## Task description
Down to the last line, print the entries below exactly, and keep every picture out of the copy.

Segment Start: Input data

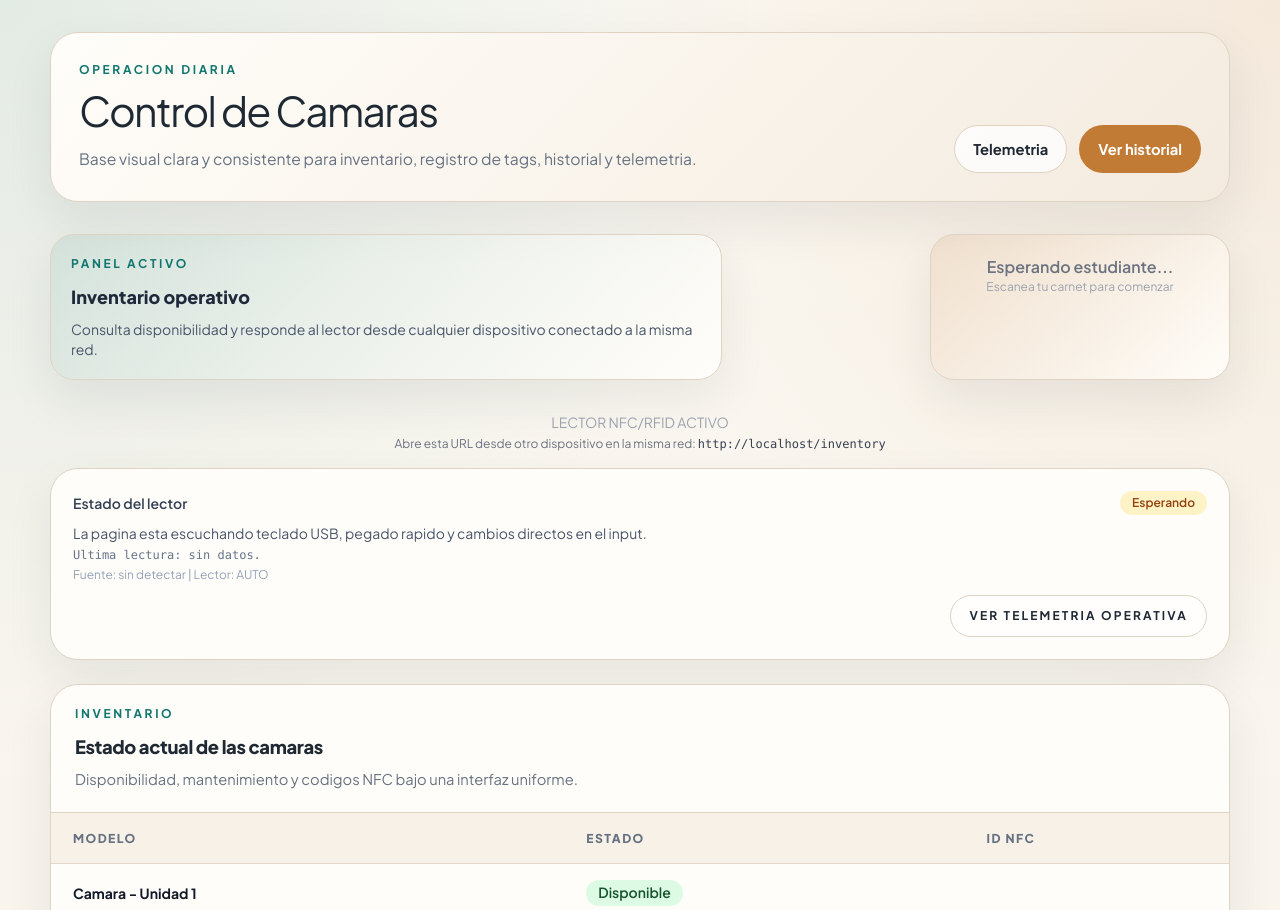
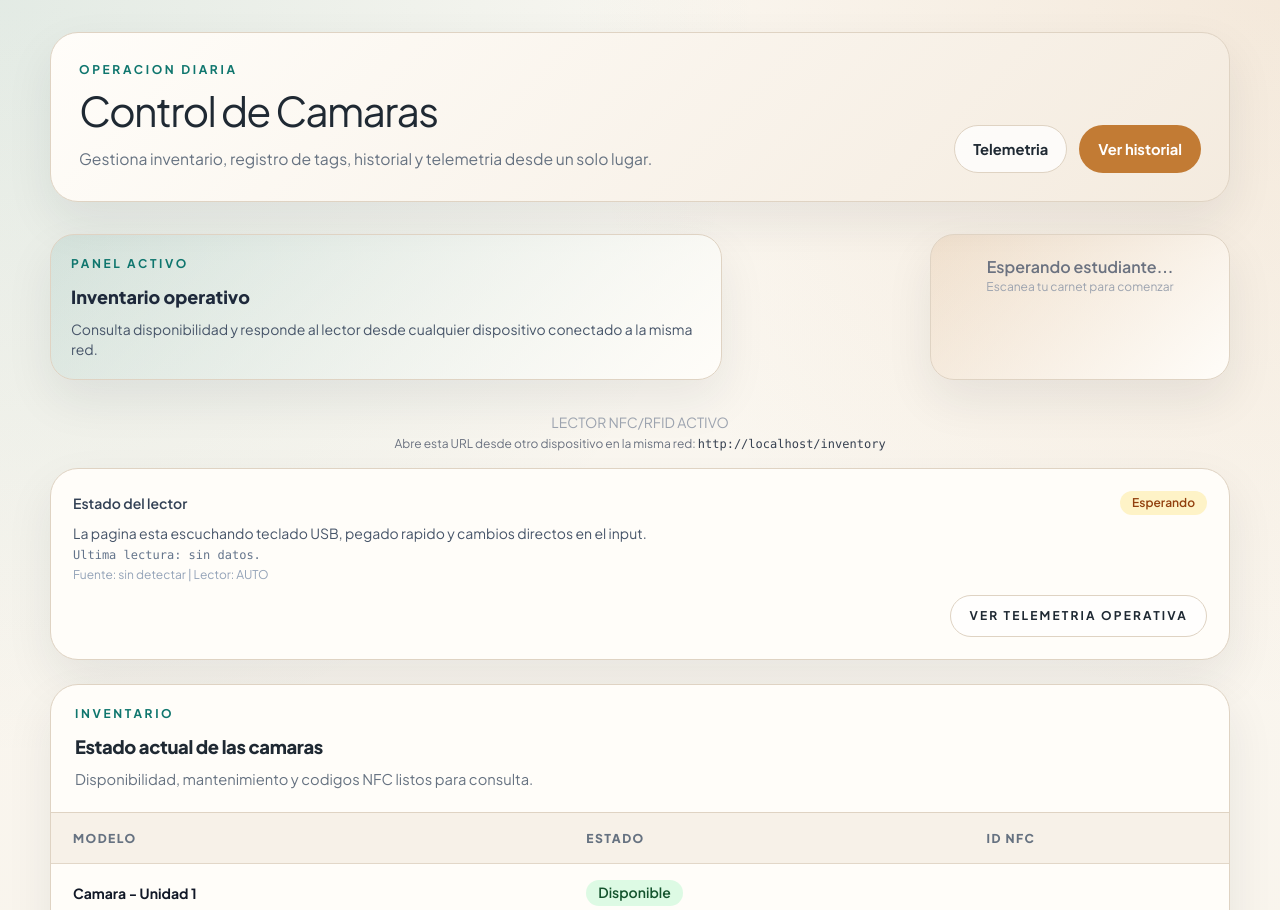
Before and after one commit to CamiloCM19/Devices-Loans, a Laravel app: page /inventory in a window 1280 px wide. Shown: the top 910 px of the page. Run offline with Laravel 12, Linux system fonts and the light colour scheme; data comes from the database, SQL or seed files in the repository; data that the repository does not hold is empty; some libraries are stand-ins or nearby versions.

Commit message:
Remove UI design copy

```diff
--- a/resources/views/historial.blade.php
+++ b/resources/views/historial.blade.php
@@ -18,7 +18,7 @@
                     <p class="ui-kicker">Trazabilidad</p>
                     <h1 class="ui-title">Historial de Movimientos</h1>
                     <p class="ui-subtitle">
-                        Registro completo de prestamos y devoluciones con la misma interfaz clara del resto del sistema.
+                        Registro completo de prestamos y devoluciones para consultar cada movimiento.
                     </p>
                 </div>
                 <div class="ui-actions">
--- a/resources/views/inventory.blade.php
+++ b/resources/views/inventory.blade.php
@@ -34,7 +34,7 @@
                     <p class="ui-kicker">Operacion diaria</p>
                     <h1 class="ui-title">Control de Camaras</h1>
                     <p class="ui-subtitle">
-                        Base visual clara y consistente para inventario, registro de tags, historial y telemetria.
+                        Gestiona inventario, registro de tags, historial y telemetria desde un solo lugar.
                     </p>
                 </div>
                 <div class="ui-actions">
@@ -124,7 +124,7 @@
             <div class="border-b border-[var(--ui-line)] px-6 py-5">
                 <p class="ui-kicker">Inventario</p>
                 <h2 class="ui-section-title">Estado actual de las camaras</h2>
-                <p class="ui-section-copy">Disponibilidad, mantenimiento y codigos NFC bajo una interfaz uniforme.</p>
+                <p class="ui-section-copy">Disponibilidad, mantenimiento y codigos NFC listos para consulta.</p>
             </div>
             <div class="ui-table-wrap">
             <table class="ui-data-table leading-normal">
--- a/resources/views/telemetry.blade.php
+++ b/resources/views/telemetry.blade.php
@@ -63,7 +63,7 @@
                 <div class="flex items-center justify-between gap-3">
                     <div>
                         <p class="text-sm font-semibold text-slate-800">Eventos utiles recientes</p>
-                        <p class="text-xs text-slate-500">Solo backend y bridge; se excluye el ruido de UI del navegador.</p>
+                        <p class="text-xs text-slate-500">Solo backend y bridge; se excluyen eventos del navegador.</p>
                     </div>
                     <p id="telemetry_server_time" class="text-xs text-slate-500">Servidor: --</p>
                 </div>
```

Segment End: Input data

## Written solution
Before and after one commit to CamiloCM19/Devices-Loans, a Laravel app: page /inventory in a window 1280 px wide. Shown: the top 910 px of the page. Run offline with Laravel 12, Linux system fonts and the light colour scheme; data comes from the database, SQL or seed files in the repository; data that the repository does not hold is empty; some libraries are stand-ins or nearby versions.

Commit message:
Remove UI design copy

```diff
--- a/resources/views/historial.blade.php
+++ b/resources/views/historial.blade.php
@@ -18,7 +18,7 @@
                     <p class="ui-kicker">Trazabilidad</p>
                     <h1 class="ui-title">Historial de Movimientos</h1>
                     <p class="ui-subtitle">
-                        Registro completo de prestamos y devoluciones con la misma interfaz clara del resto del sistema.
+                        Registro completo de prestamos y devoluciones para consultar cada movimiento.
                     </p>
                 </div>
                 <div class="ui-actions">
--- a/resources/views/inventory.blade.php
+++ b/resources/views/inventory.blade.php
@@ -34,7 +34,7 @@
                     <p class="ui-kicker">Operacion diaria</p>
                     <h1 class="ui-title">Control de Camaras</h1>
                     <p class="ui-subtitle">
-                        Base visual clara y consistente para inventario, registro de tags, historial y telemetria.
+                        Gestiona inventario, registro de tags, historial y telemetria desde un solo lugar.
                     </p>
                 </div>
                 <div class="ui-actions">
@@ -124,7 +124,7 @@
             <div class="border-b border-[var(--ui-line)] px-6 py-5">
                 <p class="ui-kicker">Inventario</p>
                 <h2 class="ui-section-title">Estado actual de las camaras</h2>
-                <p class="ui-section-copy">Disponibilidad, mantenimiento y codigos NFC bajo una interfaz uniforme.</p>
+                <p class="ui-section-copy">Disponibilidad, mantenimiento y codigos NFC listos para consulta.</p>
             </div>
             <div class="ui-table-wrap">
             <table class="ui-data-table leading-normal">
--- a/resources/views/telemetry.blade.php
+++ b/resources/views/telemetry.blade.php
@@ -63,7 +63,7 @@
                 <div class="flex items-center justify-between gap-3">
                     <div>
                         <p class="text-sm font-semibold text-slate-800">Eventos utiles recientes</p>
-                        <p class="text-xs text-slate-500">Solo backend y bridge; se excluye el ruido de UI del navegador.</p>
+                        <p class="text-xs text-slate-500">Solo backend y bridge; se excluyen eventos del navegador.</p>
                     </div>
                     <p id="telemetry_server_time" class="text-xs text-slate-500">Servidor: --</p>
                 </div>
```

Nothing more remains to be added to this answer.